[Saved data entries]
──────────────────────────────

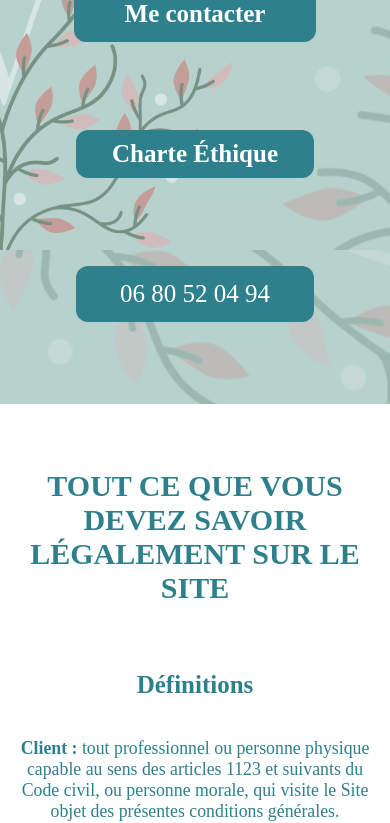
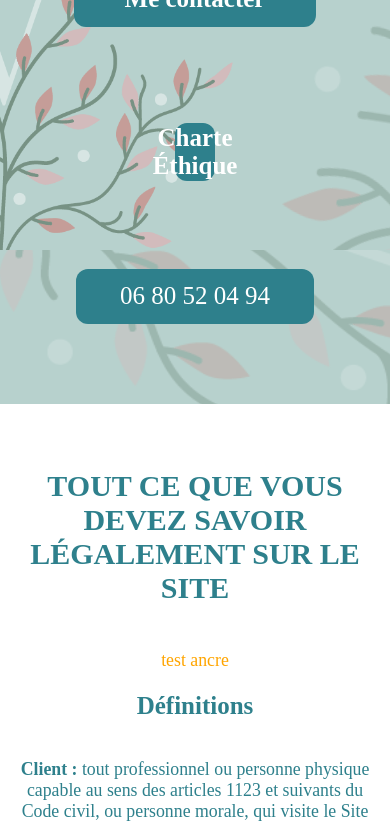
Before and after one commit to web-dvp-web/chantal-vivent, a React (Create React App) app: page /mentionslegales in a window 390 px wide. Shown: the part 960-1783 px from the top of the page. Built offline with nearby package versions, Linux system fonts and the light colour scheme.

Commit message:
test ancre

```diff
--- a/src/App.js
+++ b/src/App.js
@@ -33,6 +33,7 @@ function App() {
           logo={logochantalvivent}
           />
           </div>
+              <main className="main-content">
         <Routes>
           <Route path="/" element={<PagePrincipale />} />
           <Route exact path="/prestations-chantalvivent-Medium-Voyante" element={<PagePrestations />} />
@@ -57,7 +58,7 @@ function App() {
       <Route exact path="/mentionslegales" element={<PageMentionsLegales />} />
       <Route exact path="/charte-éthique" element={<PageCharte />} />
         </Routes>
-
+      </main>
       </header>
       <Footer
         titre="CHANTAL VIVENT"
--- a/src/components/mentionslegales/MentionsLegales.jsx
+++ b/src/components/mentionslegales/MentionsLegales.jsx
@@ -1,5 +1,6 @@
 import './mentionslegales.css';
 import { Fade } from "react-awesome-reveal";
+import { NavLink } from 'react-router-dom';
 const MentionsLegales = () => {
 
     return(
@@ -11,6 +12,7 @@ const MentionsLegales = () => {
                 </h1>
             </div>
             </Fade>
+            <NavLink to='/mentionslegales#conditions-generales'>test ancre</NavLink>
              <h2 className='h2ML'>Définitions</h2>
                 <p><b>Client :</b> tout professionnel ou personne physique capable au sens des articles 1123 et suivants du Code civil, ou personne morale, qui visite le Site objet des présentes conditions générales.<br/>
                 <b>Prestations et Services :</b> <a href="https://chantalvivent.fr/">https://chantalvivent.fr/</a> met à disposition des Clients :</p>
@@ -201,6 +203,15 @@ const MentionsLegales = () => {
                 <h3>Article 9.2. BALISES (“TAGS”) INTERNET</h3>
 
 
+
+
+                <section id="conditions-generales">
+                <h2> test ancre Conditions générales d'utilisation</h2>
+                {/* Contenu de la section */}
+                </section>
+
+
+
                 <p>
 
                 <a href="https://chantalvivent.fr/">https://chantalvivent.fr/</a> peut employer occasionnellement des balises Internet (également appelées « tags », ou balises d’action, GIF à un pixel, GIF transparents, GIF invisibles et GIF un à un) et les déployer par l’intermédiaire d’un partenaire spécialiste d’analyses Web susceptible de se trouver (et donc de stocker les informations correspondantes, y compris l’adresse IP de l’Utilisateur) dans un pays étranger.</p>
--- a/src/components/navbar2/NavBar2.css
+++ b/src/components/navbar2/NavBar2.css
@@ -18,7 +18,7 @@ div.allNB2MentionsLegales{
     width: 70%;
     height: 5em;
 }
-a.aNB2MentionsLegale{
+div.aNB2MentionsLegale{
     margin-bottom: 1em;
     width: 100%;
     height: 1.5em;
--- a/src/components/navbar2/NavBar2.jsx
+++ b/src/components/navbar2/NavBar2.jsx
@@ -1,6 +1,5 @@
 import logoTel from '../../images/contact2.svg';
 import './NavBar2.css';
-
 const NavBar2 = (props) => {
   return (
     <div className="allNavBar2Container">
```
Also changed, not shown: src/pages/pagecontact/PageContact.jsx (+8 -11 lines), src/App.css (line endings or trailing spaces).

──────────────────────────────

Work task: Within the records above, count each line holding "Fade". Write down only the number.

Response box: 2